━━━━━ SUPPLIED RECORDS

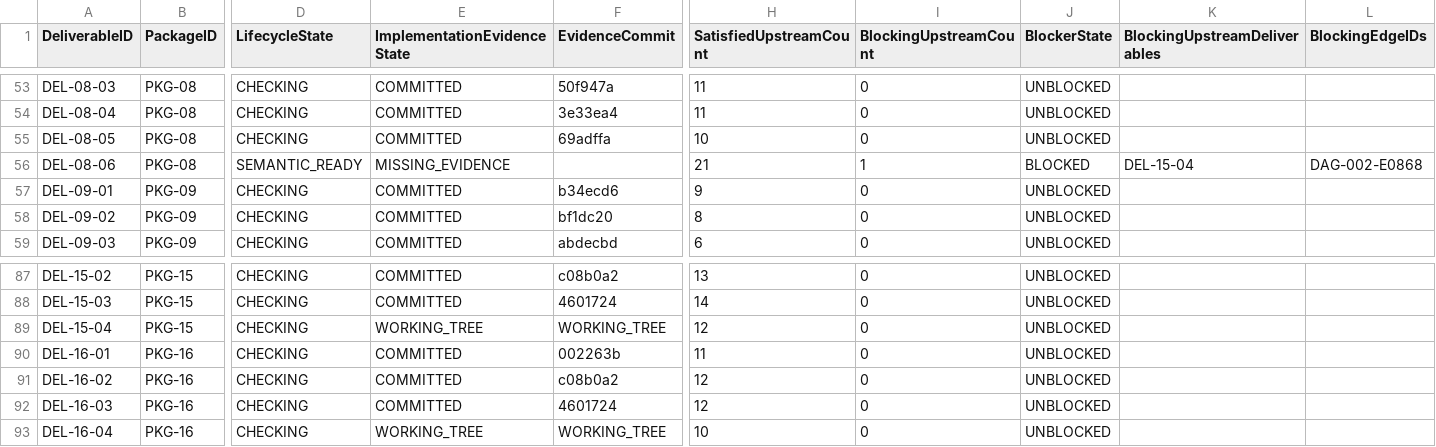
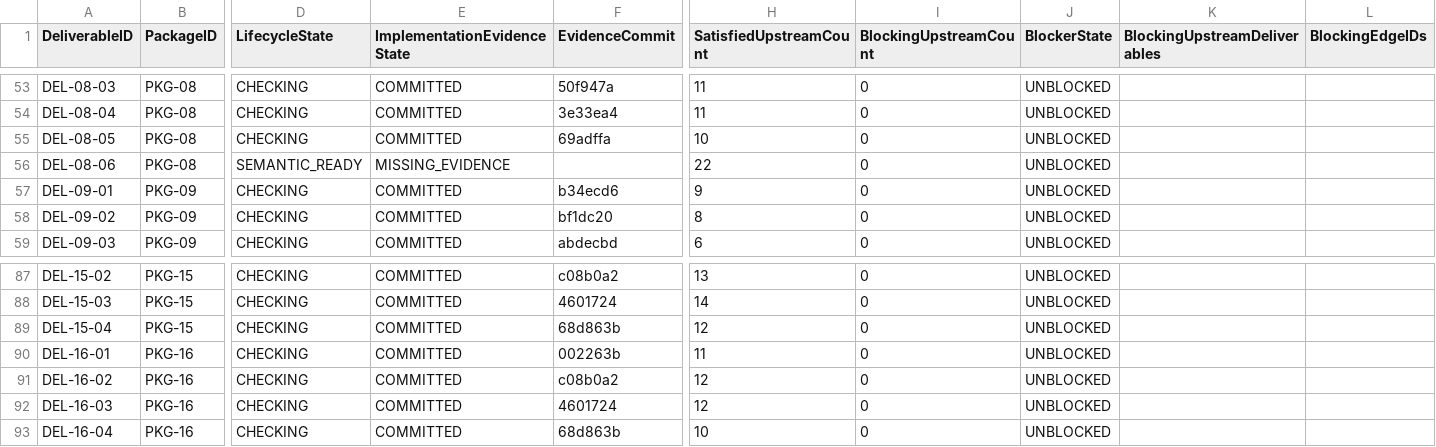
Before and after one commit to sgttomas/chirality-piping, a CSV file: execution/_Coordination/DEV-001_BLOCKER_QUEUE.csv, drawn as a sheet; only a part is shown, gaps mark what is left out; the diff names each change by its address in the sheet, - before the commit and + after, or states it on an @@ line.

```diff
--- a/execution/_Coordination/DEV-001_BLOCKER_QUEUE.csv
+++ b/execution/_Coordination/DEV-001_BLOCKER_QUEUE.csv
-H56 (SatisfiedUpstreamCount): 21
+H56 (SatisfiedUpstreamCount): 22
-I56 (BlockingUpstreamCount): 1
+I56 (BlockingUpstreamCount): 0
-J56 (BlockerState): BLOCKED
+J56 (BlockerState): UNBLOCKED
-K56 (BlockingUpstreamDeliverables): DEL-15-04
+K56 (BlockingUpstreamDeliverables): (empty)
-L56 (BlockingEdgeIDs): DAG-002-E0868
+L56 (BlockingEdgeIDs): (empty)
-E89 (ImplementationEvidenceState): WORKING_TREE
+E89 (ImplementationEvidenceState): COMMITTED
-F89 (EvidenceCommit): WORKING_TREE
+F89 (EvidenceCommit): 68d863b
-E93 (ImplementationEvidenceState): WORKING_TREE
+E93 (ImplementationEvidenceState): COMMITTED
-F93 (EvidenceCommit): WORKING_TREE
+F93 (EvidenceCommit): 68d863b
```
Also changed, not shown: execution/_Coordination/DEV-001_IMPLEMENTATION_EVIDENCE.csv, execution/_Coordination/DEV-001_REV05_IMPLEMENTATION_EVIDENCE_STATUS.csv, 8 other files.
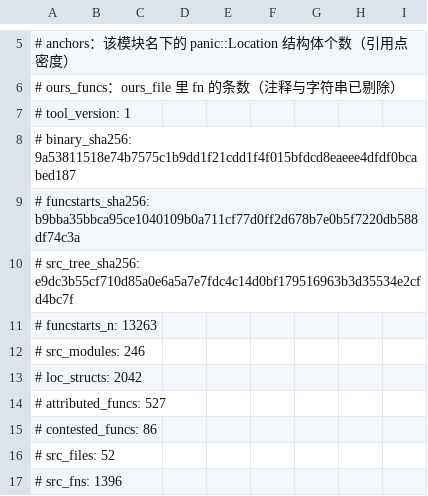
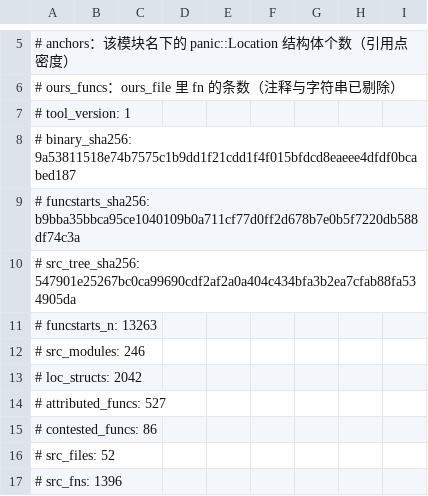
Before and after one commit to Cmd-GZ/graphwar2-rebuild, a TSV file: docs/coverage-matrix.tsv, drawn as a sheet; only a part is shown, gaps mark what is left out.

```diff
--- a/docs/coverage-matrix.tsv
+++ b/docs/coverage-matrix.tsv
@@ -9,3 +9,3 @@
 # funcstarts_sha256: b9bba35bbca95ce1040109b0a711cf77d0ff2d678b7e0b5f7220db588df74c3a
-# src_tree_sha256: e9dc3b55cf710d85a0e6a5a7e7fdc4c14d0bf179516963b3d35534e2cfd4bc7f
+# src_tree_sha256: 547901e25267bc0ca99690cdf2af2a0a404c434bfa3b2ea7cfab88fa534905da
 # funcstarts_n: 13263
```
Also changed, not shown: 4 other files.
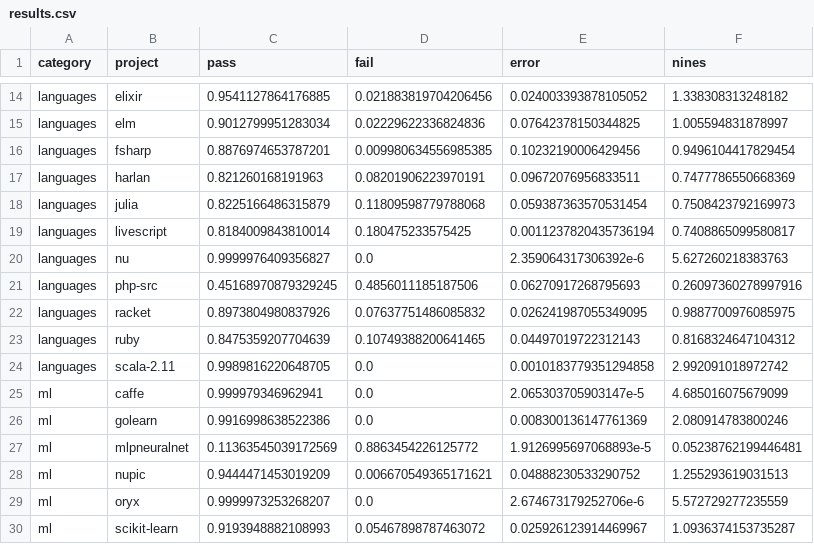
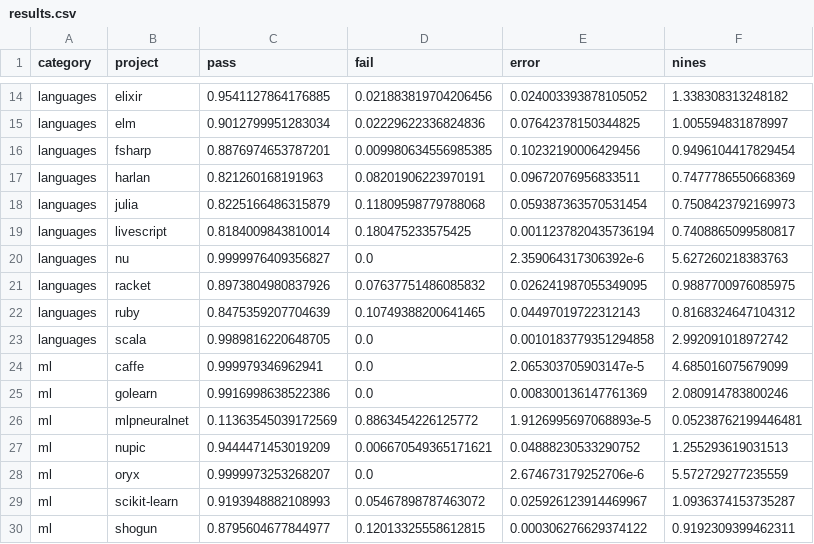
Before and after one commit to danluu/dump, a CSV file: travis-api/results.csv, drawn as a sheet; only a part is shown, gaps mark what is left out; the shorter side is filled out with more unchanged rows.

Commit message:
Remove php (travis probably borked?), remove scala version from name.

```diff
--- a/travis-api/results.csv
+++ b/travis-api/results.csv
@@ -20,6 +20,5 @@ languages,livescript,0.8184009843810014,0.180475233575425,0.0011237820435736194,
 languages,nu,0.9999976409356827,0.0,2.359064317306392e-6,5.627260218383763
-languages,php-src,0.45168970879329245,0.4856011185187506,0.06270917268795693,0.26097360278997916
 languages,racket,0.8973804980837926,0.07637751486085832,0.026241987055349095,0.9887700976085975
 languages,ruby,0.8475359207704639,0.10749388200641465,0.04497019722312143,0.8168324647104312
-languages,scala-2.11,0.9989816220648705,0.0,0.0010183779351294858,2.992091018972742
+languages,scala,0.9989816220648705,0.0,0.0010183779351294858,2.992091018972742
 ml,caffe,0.999979346962941,0.0,2.065303705903147e-5,4.685016075679099
```
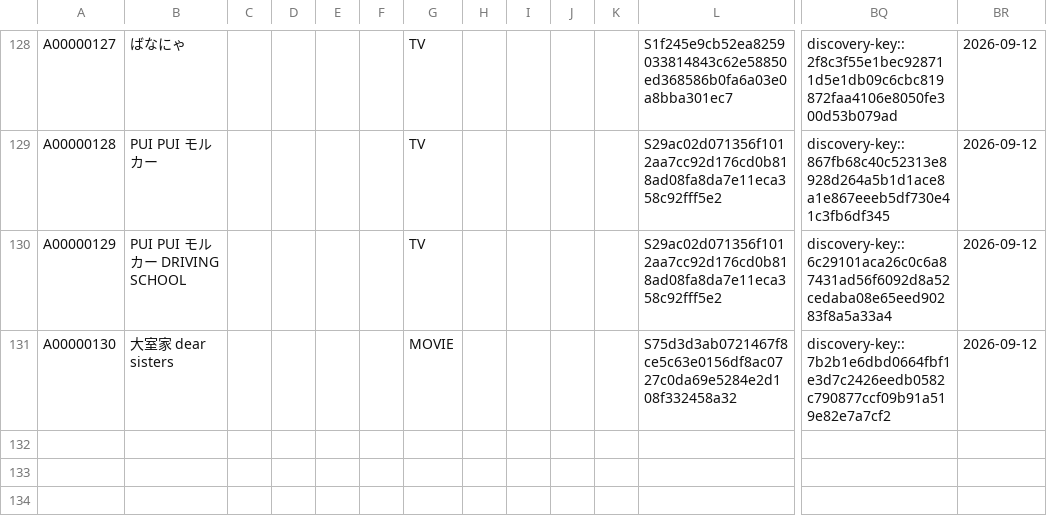
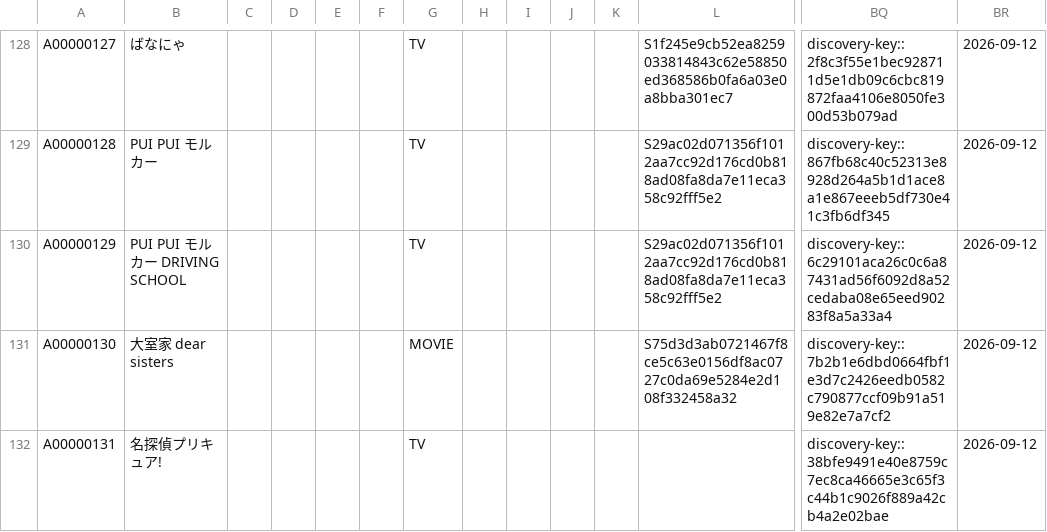
Before and after one commit to arunhistory/-anime-memory, a CSV file: confirmed/confirmed.csv, drawn as a sheet; only a part is shown, gaps mark what is left out; rows hold the shown columns only; the diff names each change by its address in the sheet, - before the commit and + after, or states it on an @@ line.

```diff
--- a/confirmed/confirmed.csv
+++ b/confirmed/confirmed.csv
+row 132: A00000131 | 名探偵プリキュア! |  |  |  |  | TV |  |  |  |  |  | discovery-key::38bfe9491e40e8759c7ec8ca46665e3c65f3c44b1c9026f889a42cb4a2e02bae | 2026-09-12
```
Also changed, not shown: 11 other files.
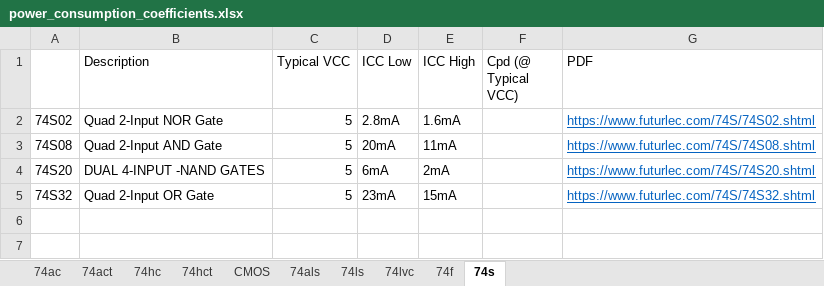
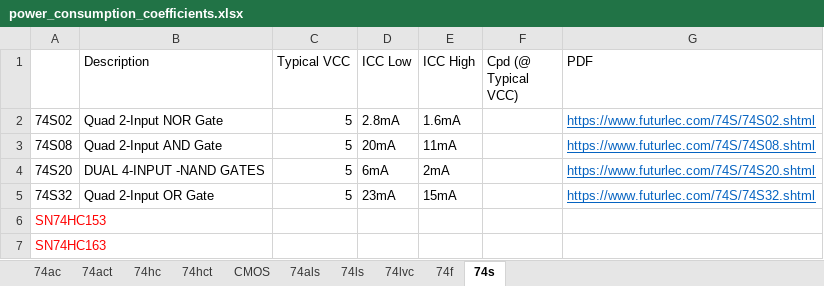
Before and after one commit to helloworld1983/ELib, an Excel workbook: src/PELib/power_consumption_coefficients.xlsx, sheet 74s, drawn as a sheet; values as stored, in another font and other column widths than the file's, no borders; the diff names each change by its address in the sheet, - before the commit and + after, or states it on an @@ line.

```diff
--- a/src/PELib/power_consumption_coefficients.xlsx (sheet 74s)
+++ b/src/PELib/power_consumption_coefficients.xlsx (sheet 74s)
+row 6: SN74HC153
+row 7: SN74HC163
```
Also changed, not shown: sheet 74hc, sheet 74lvc, sheet 74als, sheet 74ls, sheet 74f, sheet 74act, 2 more sheets, 11 other files.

━━━━━━━━━━

* **TASK**:
With "travis" as the string to look for, count the matching lines in the entries above and report only the number.

* **TASK OUTPUT**:
4